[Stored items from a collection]

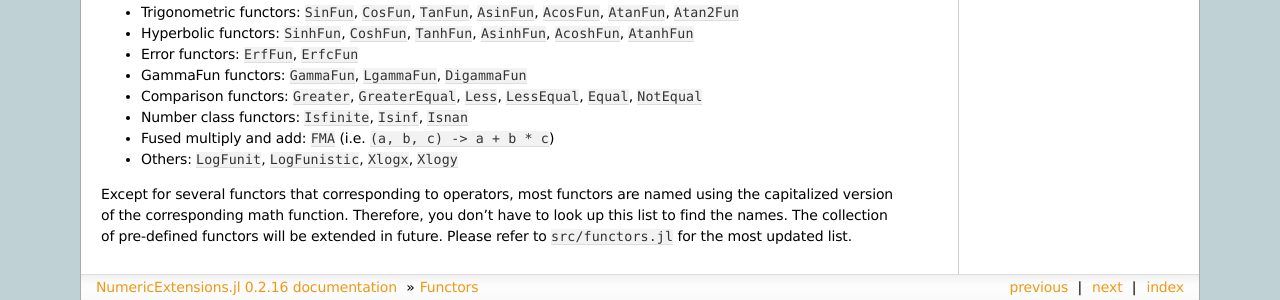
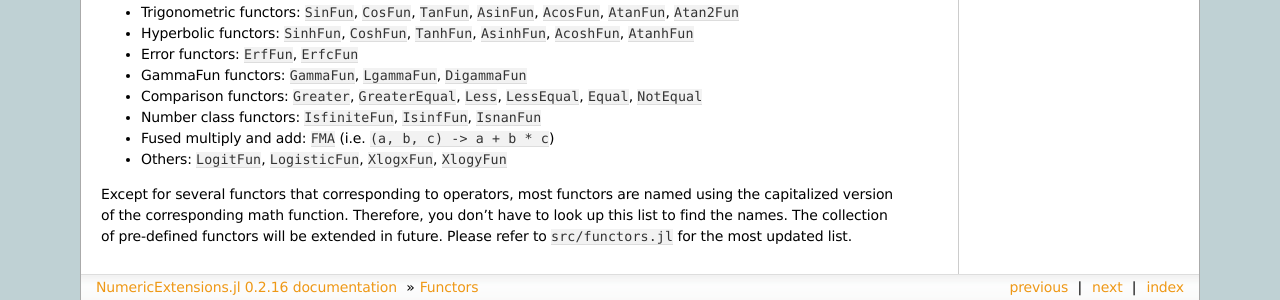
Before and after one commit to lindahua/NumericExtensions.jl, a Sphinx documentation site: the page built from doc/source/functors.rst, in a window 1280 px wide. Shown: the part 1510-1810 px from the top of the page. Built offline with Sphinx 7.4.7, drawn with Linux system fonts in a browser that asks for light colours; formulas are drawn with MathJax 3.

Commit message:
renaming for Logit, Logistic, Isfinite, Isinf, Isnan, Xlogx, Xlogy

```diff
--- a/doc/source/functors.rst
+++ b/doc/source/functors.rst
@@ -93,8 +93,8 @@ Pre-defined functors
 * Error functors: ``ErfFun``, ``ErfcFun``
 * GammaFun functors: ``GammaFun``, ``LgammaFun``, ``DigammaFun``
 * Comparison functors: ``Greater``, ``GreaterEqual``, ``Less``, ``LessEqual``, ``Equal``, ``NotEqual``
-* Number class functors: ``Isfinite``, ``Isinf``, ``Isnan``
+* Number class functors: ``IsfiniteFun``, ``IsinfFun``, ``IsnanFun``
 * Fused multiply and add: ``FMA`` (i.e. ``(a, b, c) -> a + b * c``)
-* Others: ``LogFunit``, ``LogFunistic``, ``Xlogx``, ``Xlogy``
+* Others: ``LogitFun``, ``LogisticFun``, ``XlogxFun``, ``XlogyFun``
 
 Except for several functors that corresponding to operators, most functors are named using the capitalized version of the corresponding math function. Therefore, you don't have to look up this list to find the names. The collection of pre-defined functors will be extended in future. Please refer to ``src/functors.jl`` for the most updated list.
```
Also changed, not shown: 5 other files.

PROBLEM REQUIREMENTS: List, from the entries above, every line in which the word "functors" shows up.

YOUR SOLUTION:
Before and after one commit to lindahua/NumericExtensions.jl, a Sphinx documentation site: the page built from doc/source/functors.rst, in a window 1280 px wide. Shown: the part 1510-1810 px from the top of the page. Built offline with Sphinx 7.4.7, drawn with Linux system fonts in a browser that asks for light colours; formulas are drawn with MathJax 3.
--- a/doc/source/functors.rst
+++ b/doc/source/functors.rst
@@ -93,8 +93,8 @@ Pre-defined functors
 * Error functors: ``ErfFun``, ``ErfcFun``
 * GammaFun functors: ``GammaFun``, ``LgammaFun``, ``DigammaFun``
 * Comparison functors: ``Greater``, ``GreaterEqual``, ``Less``, ``LessEqual``, ``Equal``, ``NotEqual``
-* Number class functors: ``Isfinite``, ``Isinf``, ``Isnan``
+* Number class functors: ``IsfiniteFun``, ``IsinfFun``, ``IsnanFun``
 Except for several functors that corresponding to operators, most functors are named using the capitalized version of the corresponding math function. Therefore, you don't have to look up this list to find the names. The collection of pre-defined functors will be extended in future. Please refer to ``src/functors.jl`` for the most updated list.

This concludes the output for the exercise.